That's why Juan Cuba and everyone else associated with this effort has been so insistent that regardless of whether or not the ordinance accompanying the referendum is factually correct, they want the Commission to put the issue on the ballot.
This Every Voice Center group, along with the members of this so-called Advisory Committee know that the average voter won't know, or care whether the Property Appraiser is excluded, or the School Board and the Soil and Water Conservation Conservation Districts are included, because once the referendum is put on the ballot they will soon be distracted by an ad campaign that will hammer home the idea that voters have to support this referendum because it's the only way to put an end to "the appearance of ethical impropriety associated with large campaign contributions and gifts from lobbyists..."
Passage of this referendum will allow the folks with Every Voice Center to declare that they were instrumental in a victory having been won on behalf of "Everyday People" wanting change, and within days you can bet that a fundraising letter and campaign will start to raise money to go and di this in another city, county or state.
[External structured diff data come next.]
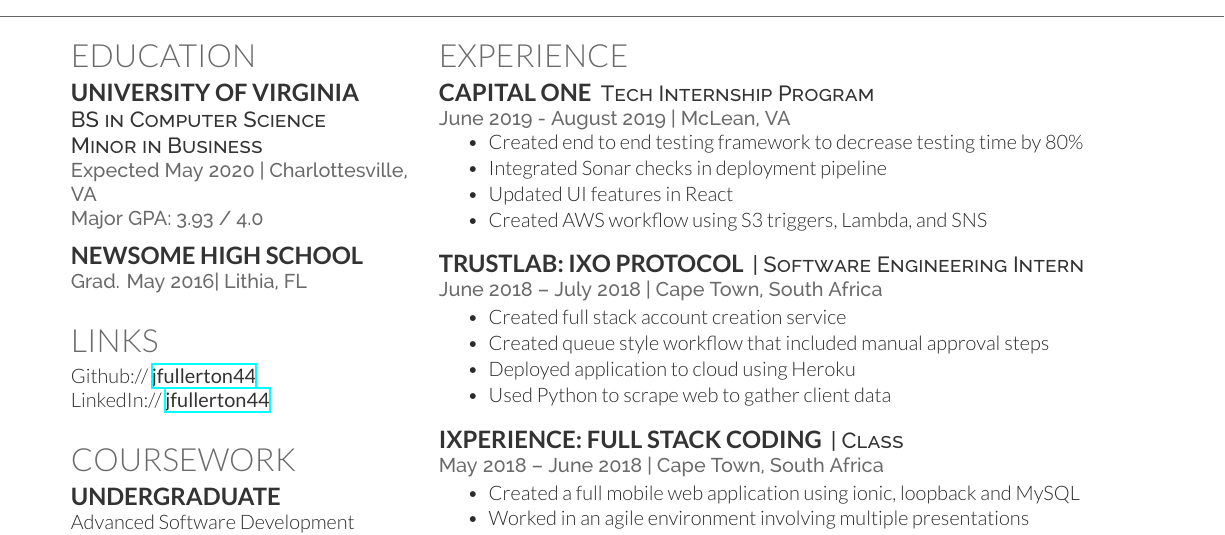
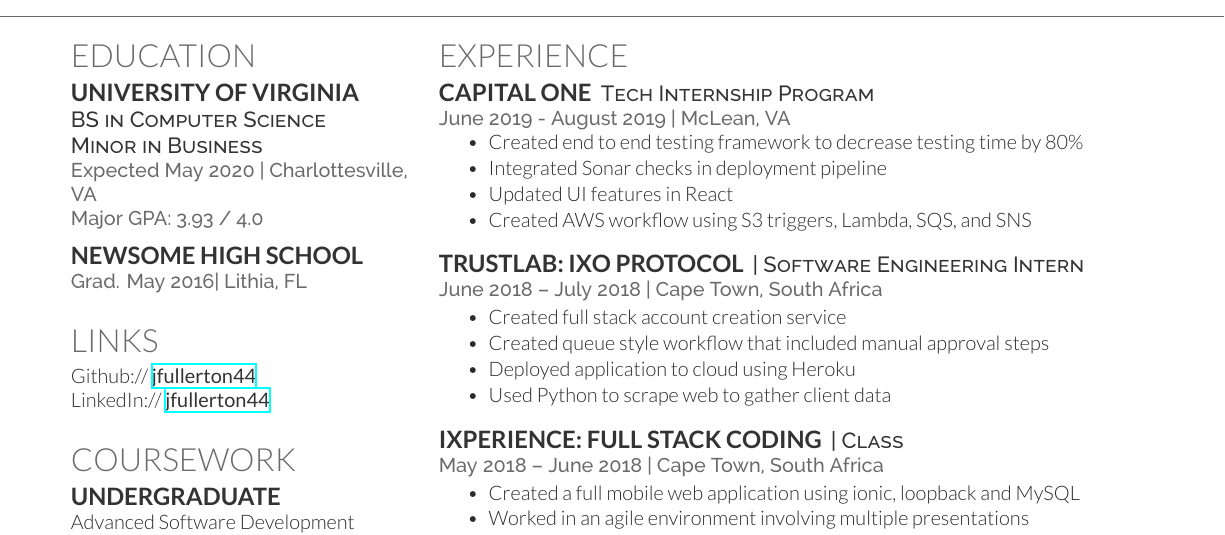
Before and after one commit to jfullerton44/Resume, a LaTeX CV (deedy_resume-openfont.tex): part of the page, cut so that both start at the same text. Compiled offline with XeLaTeX.

Commit message:
Readd SQS to stack

```diff
--- a/deedy_resume-openfont.tex
+++ b/deedy_resume-openfont.tex
@@ -157,7 +157,7 @@
 \item Created end to end testing framework to decrease testing time by 80\%
 \item Integrated Sonar checks in deployment pipeline
 \item Updated UI features in React
-\item Created AWS workflow using S3 triggers, Lambda, and SNS
+\item Created AWS workflow using S3 triggers, Lambda, SQS, and SNS
 \end{tightemize}
 \sectionsep
 
```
That bad part about all of this is that if the arguments I'm raising actually make it into the public debate and the voters are told that a few "errors" shouldn't stop them from voting to approve this referendum because those errors can be fixed after the election, they will have been lied to again because the way the County Charter is written there can be no changes made to an ordinance approved by referendum until a year after the election, and in a year a lot of mischief can take place, including a year for these unions and their supporters to consoliate their foothold, and then after that you can expect the same usual suspects to be back arguing against any changes for fear that their sweetheart deal might be affected.
WHAT WILL THE COUNTY COMMISSION DO ON TUESDAY
It's easy to predict that there are at least several County Commissioners beholden to labor unions, including the SEIU, who will, regardless of the opinion of the county attorney's office that this is a flawed referendum with misleading language who will none-the-less vote to put this item on the November ballot.
The big question is, how many Commissioners are beholden to the unions, and how many other Commissioners willing to stand up and tell those 125,000 folks who signed petitions that the language in those petitions was put forward by a partisan advocacy group in Washington, D.C., who cared so little for the people of our community that they didn't even show us the respect of having someone proof read their proposed referendum to make sure that it included the relevant language in the existing ordinance.
It's Miami, Bitches!
A CRESPOGRAM EXCLUSIVE